Each entry below is to be returned exactly, with any pictures left out.

====== Data extract ======

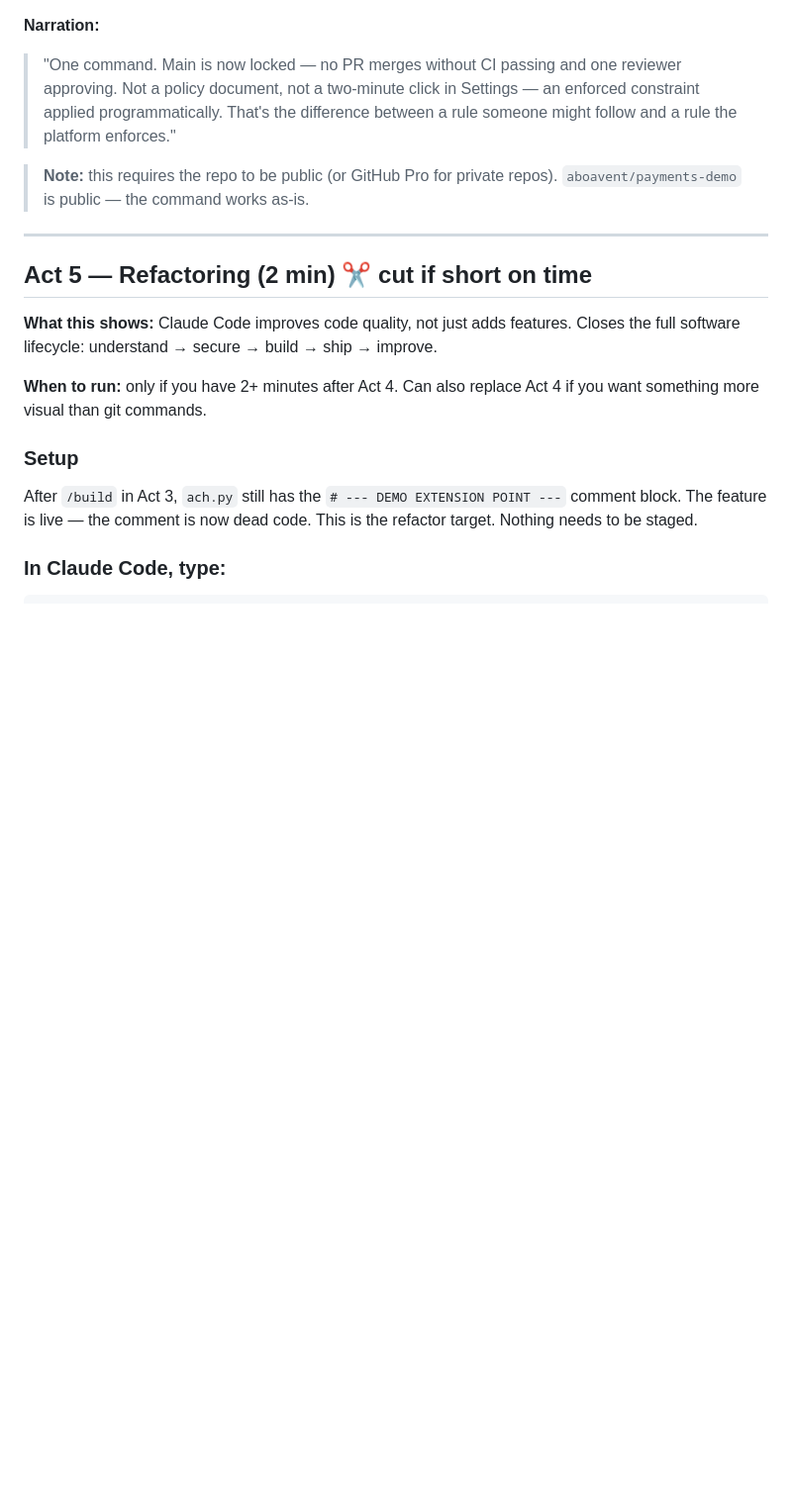
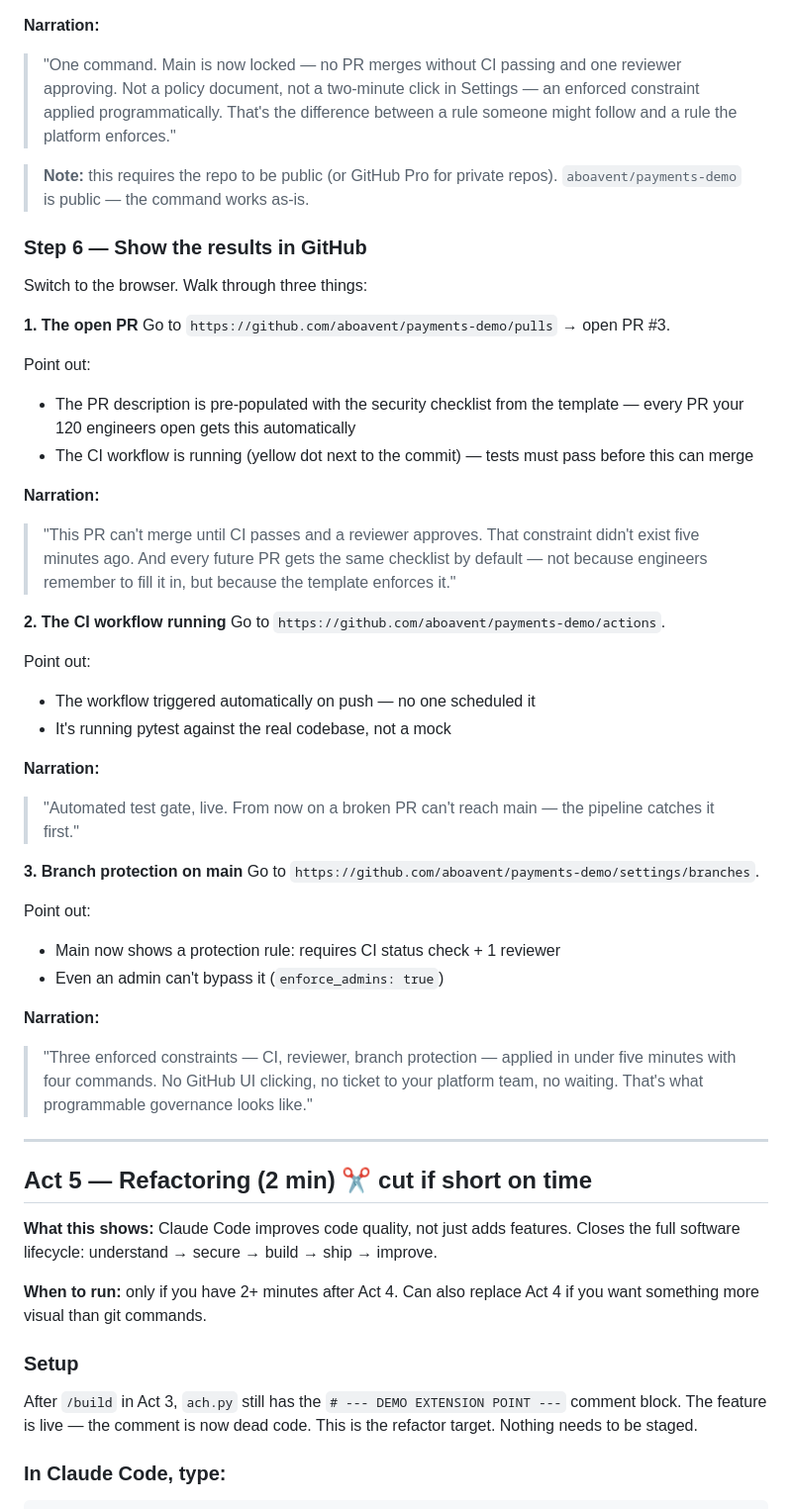
Before and after one commit to aboavent/payments-demo, a Markdown page: docs/demo-guide.md, the part around the change. Shown at 99% size. GitHub-like rendering; blank space fills up the shorter version.

Commit message:
docs: add Act 4 Step 6 — GitHub browser walkthrough with talking points
Co-Authored-By: Claude Sonnet 4.6 <noreply@anthropic.com>

```diff
--- a/docs/demo-guide.md
+++ b/docs/demo-guide.md
@@ -341,6 +341,40 @@ EOF
 
 > **Note:** this requires the repo to be public (or GitHub Pro for private repos). `aboavent/payments-demo` is public — the command works as-is.
 
+### Step 6 — Show the results in GitHub
+
+Switch to the browser. Walk through three things:
+
+**1. The open PR**
+Go to `https://github.com/aboavent/payments-demo/pulls` → open PR #3.
+
+Point out:
+- The PR description is pre-populated with the security checklist from the template — every PR your 120 engineers open gets this automatically
+- The CI workflow is running (yellow dot next to the commit) — tests must pass before this can merge
+
+**Narration:**
+> "This PR can't merge until CI passes and a reviewer approves. That constraint didn't exist five minutes ago. And every future PR gets the same checklist by default — not because engineers remember to fill it in, but because the template enforces it."
+
+**2. The CI workflow running**
+Go to `https://github.com/aboavent/payments-demo/actions`.
+
+Point out:
+- The workflow triggered automatically on push — no one scheduled it
+- It's running pytest against the real codebase, not a mock
+
+**Narration:**
+> "Automated test gate, live. From now on a broken PR can't reach main — the pipeline catches it first."
+
+**3. Branch protection on main**
+Go to `https://github.com/aboavent/payments-demo/settings/branches`.
+
+Point out:
+- Main now shows a protection rule: requires CI status check + 1 reviewer
+- Even an admin can't bypass it (`enforce_admins: true`)
+
+**Narration:**
+> "Three enforced constraints — CI, reviewer, branch protection — applied in under five minutes with four commands. No GitHub UI clicking, no ticket to your platform team, no waiting. That's what programmable governance looks like."
+
 ---
 
 ## Act 5 — Refactoring (2 min) ✂️ cut if short on time
```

======

• Problem solution
Before and after one commit to aboavent/payments-demo, a Markdown page: docs/demo-guide.md, the part around the change. Shown at 99% size. GitHub-like rendering; blank space fills up the shorter version.

Commit message:
docs: add Act 4 Step 6 — GitHub browser walkthrough with talking points
Co-Authored-By: Claude Sonnet 4.6 <noreply@anthropic.com>

```diff
--- a/docs/demo-guide.md
+++ b/docs/demo-guide.md
@@ -341,6 +341,40 @@ EOF
 
 > **Note:** this requires the repo to be public (or GitHub Pro for private repos). `aboavent/payments-demo` is public — the command works as-is.
 
+### Step 6 — Show the results in GitHub
+
+Switch to the browser. Walk through three things:
+
+**1. The open PR**
+Go to `https://github.com/aboavent/payments-demo/pulls` → open PR #3.
+
+Point out:
+- The PR description is pre-populated with the security checklist from the template — every PR your 120 engineers open gets this automatically
+- The CI workflow is running (yellow dot next to the commit) — tests must pass before this can merge
+
+**Narration:**
+> "This PR can't merge until CI passes and a reviewer approves. That constraint didn't exist five minutes ago. And every future PR gets the same checklist by default — not because engineers remember to fill it in, but because the template enforces it."
+
+**2. The CI workflow running**
+Go to `https://github.com/aboavent/payments-demo/actions`.
+
+Point out:
+- The workflow triggered automatically on push — no one scheduled it
+- It's running pytest against the real codebase, not a mock
+
+**Narration:**
+> "Automated test gate, live. From now on a broken PR can't reach main — the pipeline catches it first."
+
+**3. Branch protection on main**
+Go to `https://github.com/aboavent/payments-demo/settings/branches`.
+
+Point out:
+- Main now shows a protection rule: requires CI status check + 1 reviewer
+- Even an admin can't bypass it (`enforce_admins: true`)
+
+**Narration:**
+> "Three enforced constraints — CI, reviewer, branch protection — applied in under five minutes with four commands. No GitHub UI clicking, no ticket to your platform team, no waiting. That's what programmable governance looks like."
+
 ---
 
 ## Act 5 — Refactoring (2 min) ✂️ cut if short on time
```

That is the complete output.